AIM OF THE TASK: Search the entries for the word "EVENT" and report each line that has it.

(Change detection outputs)
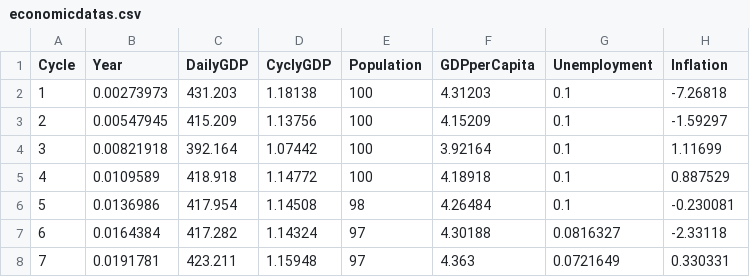
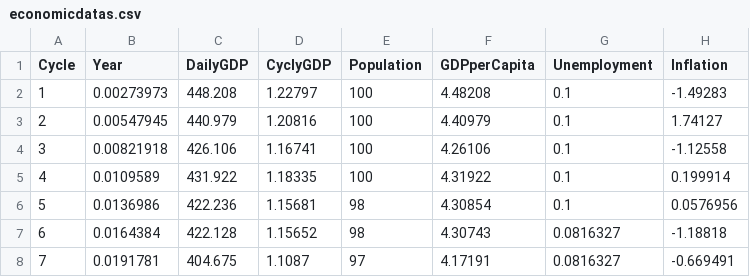
Before and after one commit to pavass06/FishingVillage, a CSV file: src/economicdatas.csv, drawn as a sheet; only a part is shown; the diff covers the shown part only.

```diff
--- a/src/economicdatas.csv
+++ b/src/economicdatas.csv
@@ -1,8 +1,8 @@
 Cycle,Year,DailyGDP,CyclyGDP,Population,GDPperCapita,Unemployment,Inflation
-1,0.00273973,431.203,1.18138,100,4.31203,0.1,-7.26818
-2,0.00547945,415.209,1.13756,100,4.15209,0.1,-1.59297
-3,0.00821918,392.164,1.07442,100,3.92164,0.1,1.11699
-4,0.0109589,418.918,1.14772,100,4.18918,0.1,0.887529
-5,0.0136986,417.954,1.14508,98,4.26484,0.1,-0.230081
-6,0.0164384,417.282,1.14324,97,4.30188,0.0816327,-2.33118
-7,0.0191781,423.211,1.15948,97,4.363,0.0721649,0.330331
+1,0.00273973,448.208,1.22797,100,4.48208,0.1,-1.49283
+2,0.00547945,440.979,1.20816,100,4.40979,0.1,1.74127
+3,0.00821918,426.106,1.16741,100,4.26106,0.1,-1.12558
+4,0.0109589,431.922,1.18335,100,4.31922,0.1,0.199914
+5,0.0136986,422.236,1.15681,98,4.30854,0.1,0.0576956
+6,0.0164384,422.128,1.15652,98,4.30743,0.0816327,-1.18818
+7,0.0191781,404.675,1.1087,97,4.17191,0.0816327,-0.669491
```
Also changed, not shown: 18 edited cells elsewhere in this file, 5 other files.
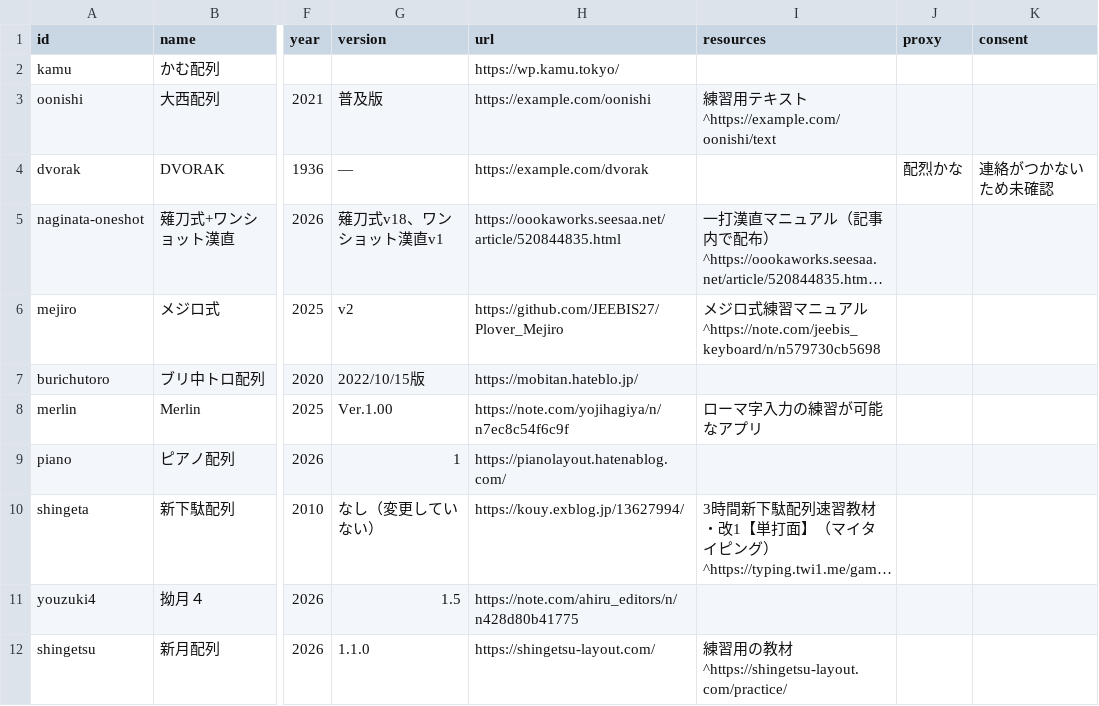
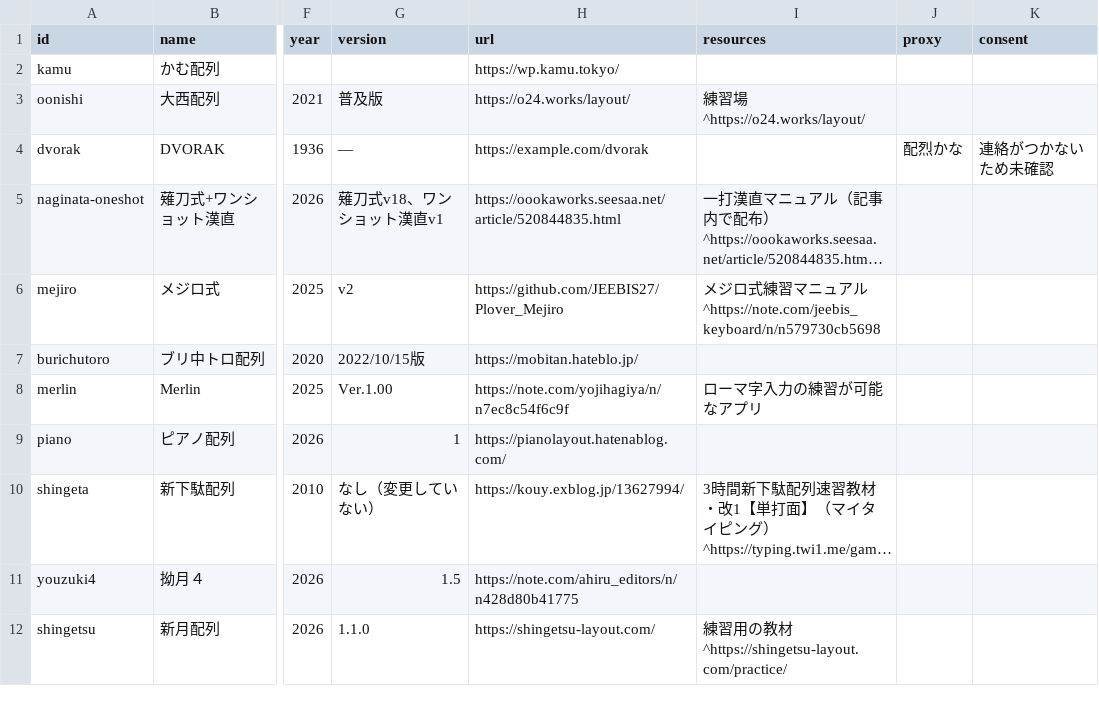
Before and after one commit to kana-hairetsu/shinhairetsu-catalog, a CSV file: src/data/layouts.csv, drawn as a sheet; only a part is shown, gaps mark what is left out; long unchanged cells end in …; the diff names each change by its address in the sheet, - before the commit and + after, or states it on an @@ line.

Commit message:
大西配列の改定

```diff
--- a/src/data/layouts.csv
+++ b/src/data/layouts.csv
-H3 (url): https://example.com/oonishi
+H3 (url): https://o24.works/layout/
-I3 (resources): 練習用テキスト^https://example.com/oonishi/text
+I3 (resources): 練習場^https://o24.works/layout/
```
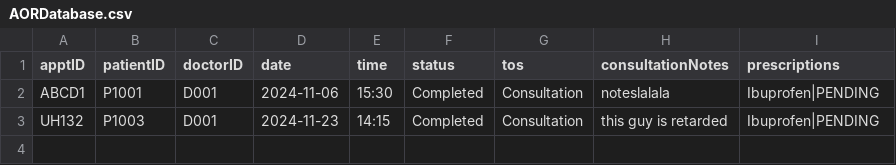
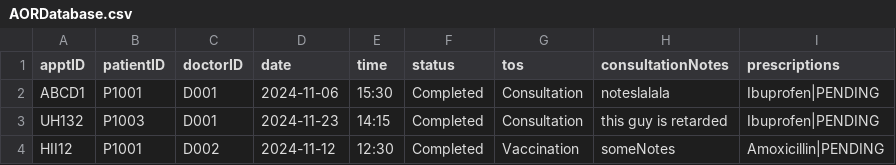
Before and after one commit to TAN-AIK-CHONG/SC2002-HMS, a CSV file: src/database/AORDatabase.csv, drawn as a sheet; the diff names each change by its address in the sheet, - before the commit and + after, or states it on an @@ line.

```diff
--- a/src/database/AORDatabase.csv
+++ b/src/database/AORDatabase.csv
+row 4: HII12 | P1001 | D002 | 2024-11-12 | 12:30 | Completed | Vaccination | someNotes | Amoxicillin|PENDING
```
Also changed, not shown: src/database/AppointmentSchedulesDatabase.csv, 5 other files.
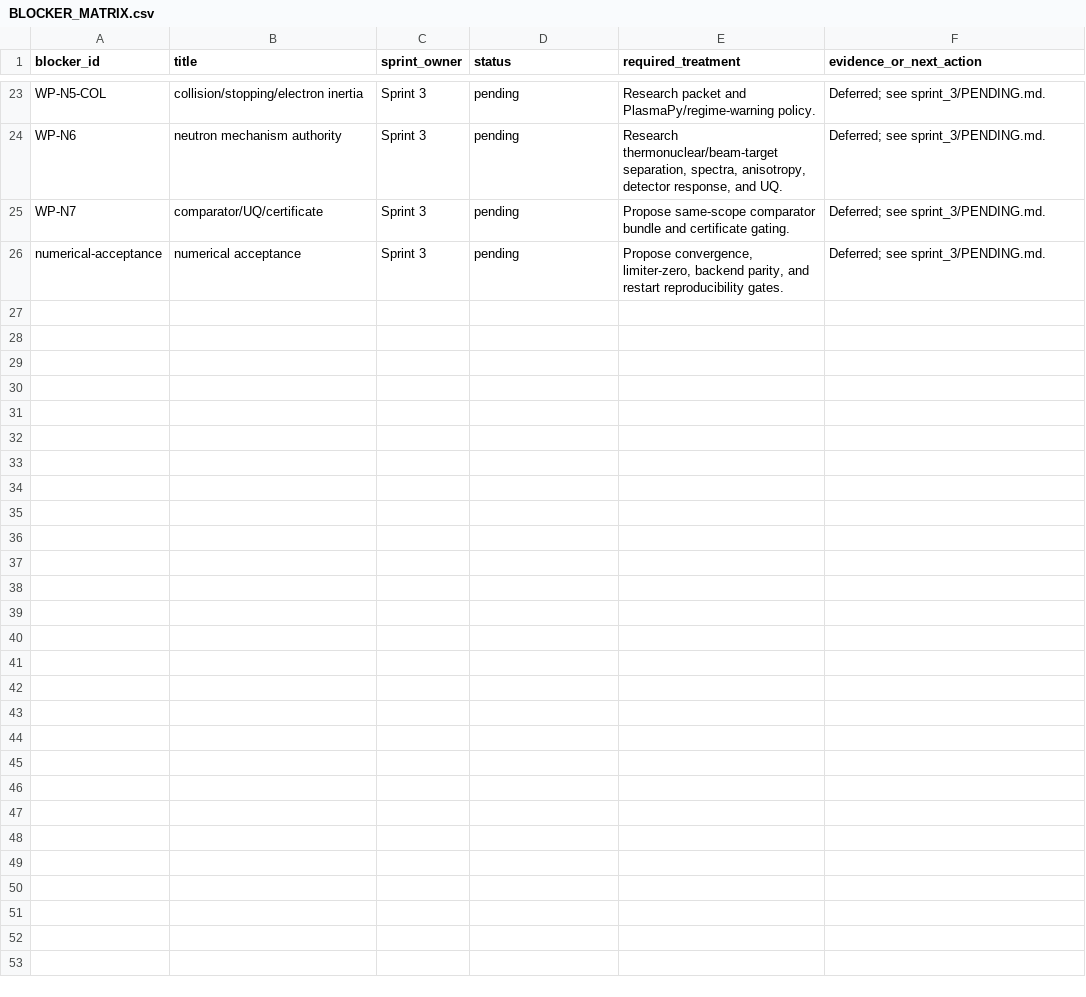
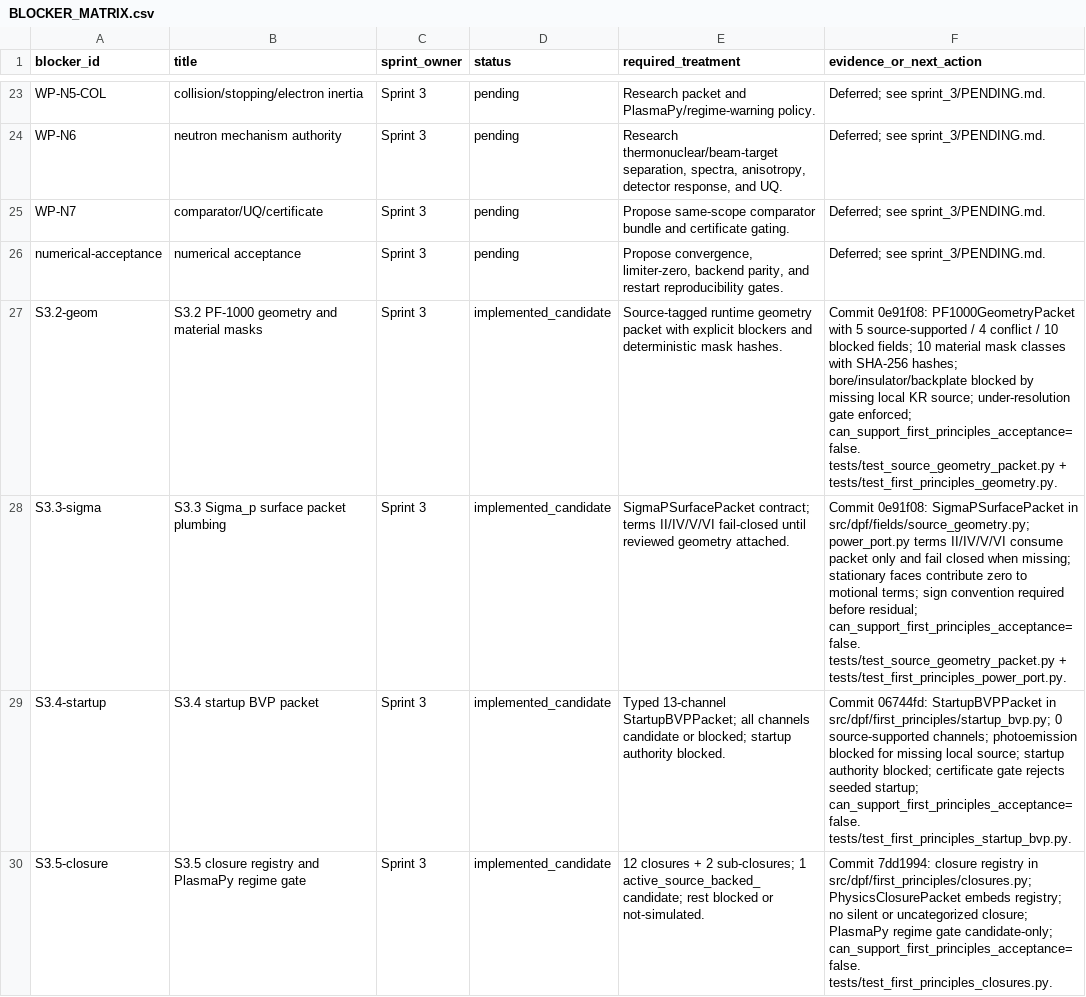
Before and after one commit to longanisainhertaco/DPF_Unified, a CSV file: docs/external_team_submissions/2026_05_18_three_sprint_blocker_packet/BLOCKER_MATRIX.csv, drawn as a sheet; only a part is shown, gaps mark what is left out; the diff covers the shown part only.

```diff
--- a/docs/external_team_submissions/2026_05_18_three_sprint_blocker_packet/BLOCKER_MATRIX.csv
+++ b/docs/external_team_submissions/2026_05_18_three_sprint_blocker_packet/BLOCKER_MATRIX.csv
@@ -26 +26,5 @@ WP-N7,comparator/UQ/certificate,Sprint 3,pending,"Propose same-scope comparator
 numerical-acceptance,numerical acceptance,Sprint 3,pending,"Propose convergence, limiter-zero, backend parity, and restart reproducibility gates.","Deferred; see sprint_3/PENDING.md."
+S3.2-geom,"S3.2 PF-1000 geometry and material masks",Sprint 3,implemented_candidate,"Source-tagged runtime geometry packet with explicit blockers and deterministic mask hashes.","Commit 0e91f08: PF1000GeometryPacket with 5 source-supported / 4 conflict / 10 blocked fields; 10 material mask classes with SHA-256 hashes; bore/insulator/backplate blocked by missing local KR source; under-resolution gate enforced; can_support_first_principles_acceptance=false. tests/test_source_geometry_packet.py + tests/test_first_principles_geometry.py."
+S3.3-sigma,"S3.3 Sigma_p surface packet plumbing",Sprint 3,implemented_candidate,"SigmaPSurfacePacket contract; terms II/IV/V/VI fail-closed until reviewed geometry attached.","Commit 0e91f08: SigmaPSurfacePacket in src/dpf/fields/source_geometry.py; power_port.py terms II/IV/V/VI consume packet only and fail closed when missing; stationary faces contribute zero to motional terms; sign convention required before residual; can_support_first_principles_acceptance=false. tests/test_source_geometry_packet.py + tests/test_first_principles_power_port.py."
+S3.4-startup,"S3.4 startup BVP packet",Sprint 3,implemented_candidate,"Typed 13-channel StartupBVPPacket; all channels candidate or blocked; startup authority blocked.","Commit 06744fd: StartupBVPPacket in src/dpf/first_principles/startup_bvp.py; 0 source-supported channels; photoemission blocked for missing local source; startup authority blocked; certificate gate rejects seeded startup; can_support_first_principles_acceptance=false. tests/test_first_principles_startup_bvp.py."
+S3.5-closure,"S3.5 closure registry and PlasmaPy regime gate",Sprint 3,implemented_candidate,"12 closures + 2 sub-closures; 1 active_source_backed_candidate; rest blocked or not-simulated.","Commit 7dd1994: closure registry in src/dpf/first_principles/closures.py; PhysicsClosurePacket embeds registry; no silent or uncategorized closure; PlasmaPy regime gate candidate-only; can_support_first_principles_acceptance=false. tests/test_first_principles_closures.py."
```
Also changed, not shown: 4 added rows elsewhere in this file, 6 other files.
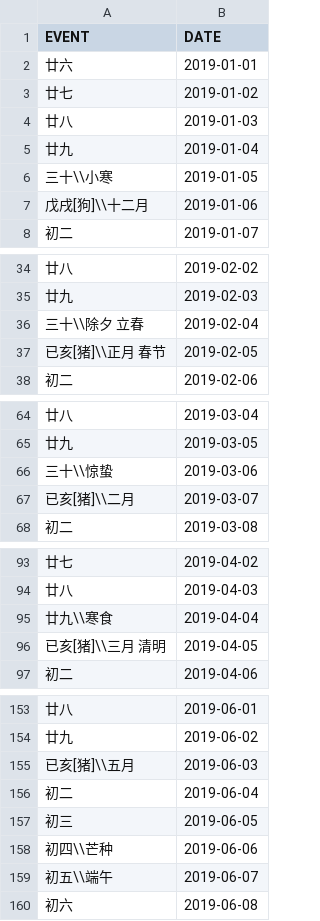
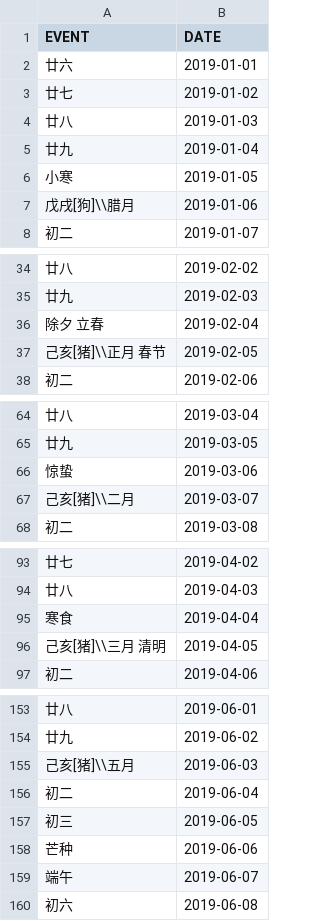
Before and after one commit to liantze/cdcalendar, a CSV file: lunar-2019.csv, drawn as a sheet; only a part is shown, gaps mark what is left out; the diff covers the shown part only.

```diff
--- a/lunar-2019.csv
+++ b/lunar-2019.csv
@@ -5,4 +5,4 @@ EVENT,DATE
 廿九,2019-01-04
-三十\\小寒,2019-01-05
-戊戌[狗]\\十二月,2019-01-06
+小寒,2019-01-05
+戊戌[狗]\\腊月,2019-01-06
 初二,2019-01-07
@@ -35,4 +35,4 @@ EVENT,DATE
 廿九,2019-02-03
-三十\\除夕 立春,2019-02-04
-已亥[猪]\\正月 春节,2019-02-05
+除夕 立春,2019-02-04
+己亥[猪]\\正月 春节,2019-02-05
 初二,2019-02-06
@@ -65,4 +65,4 @@ EVENT,DATE
 廿九,2019-03-05
-三十\\惊蛰,2019-03-06
-已亥[猪]\\二月,2019-03-07
+惊蛰,2019-03-06
+己亥[猪]\\二月,2019-03-07
 初二,2019-03-08
@@ -94,4 +94,4 @@ EVENT,DATE
 廿八,2019-04-03
-廿九\\寒食,2019-04-04
-已亥[猪]\\三月 清明,2019-04-05
+寒食,2019-04-04
+己亥[猪]\\三月 清明,2019-04-05
 初二,2019-04-06
@@ -154,7 +154,7 @@ EVENT,DATE
 廿九,2019-06-02
-已亥[猪]\\五月,2019-06-03
+己亥[猪]\\五月,2019-06-03
 初二,2019-06-04
 初三,2019-06-05
-初四\\芒种,2019-06-06
-初五\\端午,2019-06-07
+芒种,2019-06-06
+端午,2019-06-07
 初六,2019-06-08
```
Also changed, not shown: 33 edited cells elsewhere in this file, 17 other files.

TASK OUTPUT:
@@ -5,4 +5,4 @@ EVENT,DATE
@@ -35,4 +35,4 @@ EVENT,DATE
@@ -65,4 +65,4 @@ EVENT,DATE
@@ -94,4 +94,4 @@ EVENT,DATE
@@ -154,7 +154,7 @@ EVENT,DATE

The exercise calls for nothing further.